Complete the Online Form

Non-immigrant visa applicants are required to complete the DS-160 application form online. Immigrant visa applicants are required to complete the DS-260 form online.

All visa and immigration forms can be found online at the official website of the U.S. embassy in Canada.

The DS-160 and DS-260 forms are straightforward. You will be required to provide personal information about yourself and your background, your employer, and your education.

You will also be asked additional questions about your criminal background (if any), including any drug-related offenses.

Pay Your Visa Fee

A typical U.S. visa fee will be between $160 and $205. However, you may need to pay more for certain specialty visas.

Immigrant visas also tend to be more expensive. Additionally, the person sponsoring your trip to the United States (like an employer or spouse) may be required to pay additional fees.

Make a Visa Appointment with a U.S. Embassy or Consulate

The United States has one embassy and seven consulates across Canada. Every major city in Canada has a U.S. consulate or embassy (sorry Edmonton):

  • Ottawa
  • Calgary
  • Montreal
  • Quebec
  • Toronto
  • Vancouver
  • Halifax
  • Winnipeg

Schedule a visa interview with one of the embassies or consulates listed above. Then, prepare for your interview by collecting all required documentation.

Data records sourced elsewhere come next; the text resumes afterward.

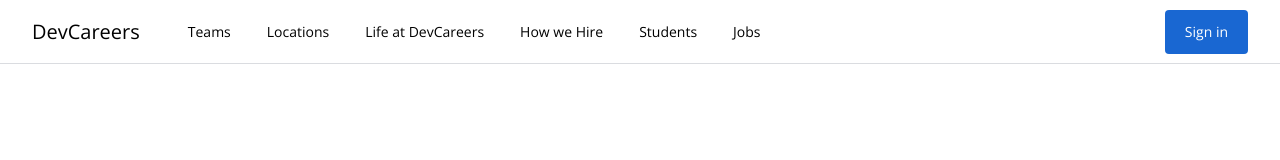
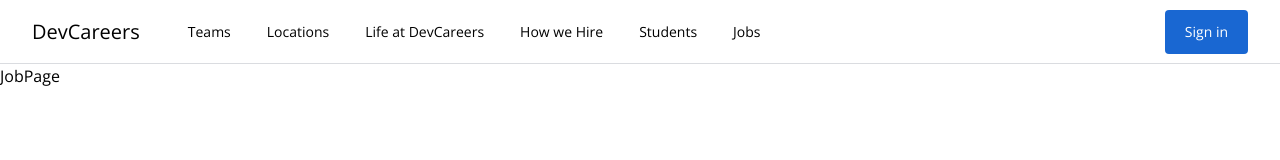
Before and after one commit to brwmaster/job-search, a Vue app: page /jobs/results/1 in a window 1280 px wide. Shown: the top 160 px of the page. Built offline with nearby package versions, Linux system fonts and the light colour scheme.

Commit message:
Add Jobview.vue page with a dynamic route for every single job

```diff
--- a/src/router/index.js
+++ b/src/router/index.js
@@ -1,6 +1,7 @@
 import { createRouter, createWebHistory } from "vue-router";
 import HomeView from "@/views/HomeView.vue";
 import JobResultsView from "@/views/JobResultsView.vue";
+import JobView from "@/views/JobView.vue";
 
 const routes = [
   {
@@ -13,6 +14,11 @@ const routes = [
     name: "JobResults",
     component: JobResultsView,
   },
+  {
+    path: "/jobs/results/:id",
+    name: "JobListing",
+    component: JobView,
+  },
 ];
 
 const router = createRouter({
--- /dev/null
+++ b/src/views/JobView.vue
@@ -0,0 +1,7 @@
+<template>JobPage</template>
+
+<script>
+export default {
+  name: "JobView",
+};
+</script>
```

Attend the U.S. Visa Interview

Arrive early for your U.S. visa interview. Many U.S. embassies have strict security requirements that prevent you from bringing bags, purses, smartphones, and other items into the building. You may need to store any such items at a nearby storage locker or similar facility.

Upon arrival at the U.S. embassy or consulate, you will be told to wait for your appointment. Your appointment with a consular officer will begin. You may have your fingerprints taken before or after your interview. The visa application interview can last anywhere from 60 seconds to 60 minutes.

Do Canadian Citizens Need a Visa to Study in the United States?

Canadian citizens do not need a visa to study in the United States, nor do they need a visa to participate in an exchange program in the U.S. However, Canadian citizens who wish to study in the United States do need to obtain an I-20 (or DS-2019) Certificate of Eligibility from the university, school, or exchange program they wish to attend.

Once the student has submitted the I-20 or DS-2019 form, the student will be registered with the U.S. student tracking program called SEVIS. The student will receive a SEVIS number. When the student crosses the border to begin his or her study in the United States, the student will need to bring all of the following:

  • A Canadian passport
  • The original I-20 or DS-2019 certificate
  • Proof of payment for the SEVIS application fee
  • Proof of financial means to cover the cost of studying and living in the United States
  • Proof of ties to Canada (i.e. proof that you intend to return home after completing your studies)

Canadian First Nations Peoples Traveling to the United States

In 1974, the United States and Canada signed the Jay Treaty that gave First Nations peoples and Native Indians the right to more freely travel between the two countries. Today, First Nations individuals born in Canada can freely move from Canada to the United States without the need for a visa. However, the individual must show strong evidence that he or she has at least 50% First Nations ancestry.

To prove at least 50% First Nations ancestry, the individual can use evidence like:

  • An identification card from the Ministry of Indian and Northern Affairs (recently renamed Indigenous and Northern Affairs Canada)
  • A written statement from an official of the tribe from which your ancestors originate; that letter must explicitly state your percentage of First Nations blood or the percentage of blood for your parents, based on official records
  • A passport or driver’s license

Most Canadian citizens do not need a visa. In fact, Canadian and Bermudian citizens are the only two citizens that do not require any type of visa or ESTA prior to visiting the United States. Nevertheless, many Canadian residents will require an ESTA prior to visiting the United States. In addition, certain Canadian citizens – like those intending to work or live in the United States – will be required to complete a formal visa application process.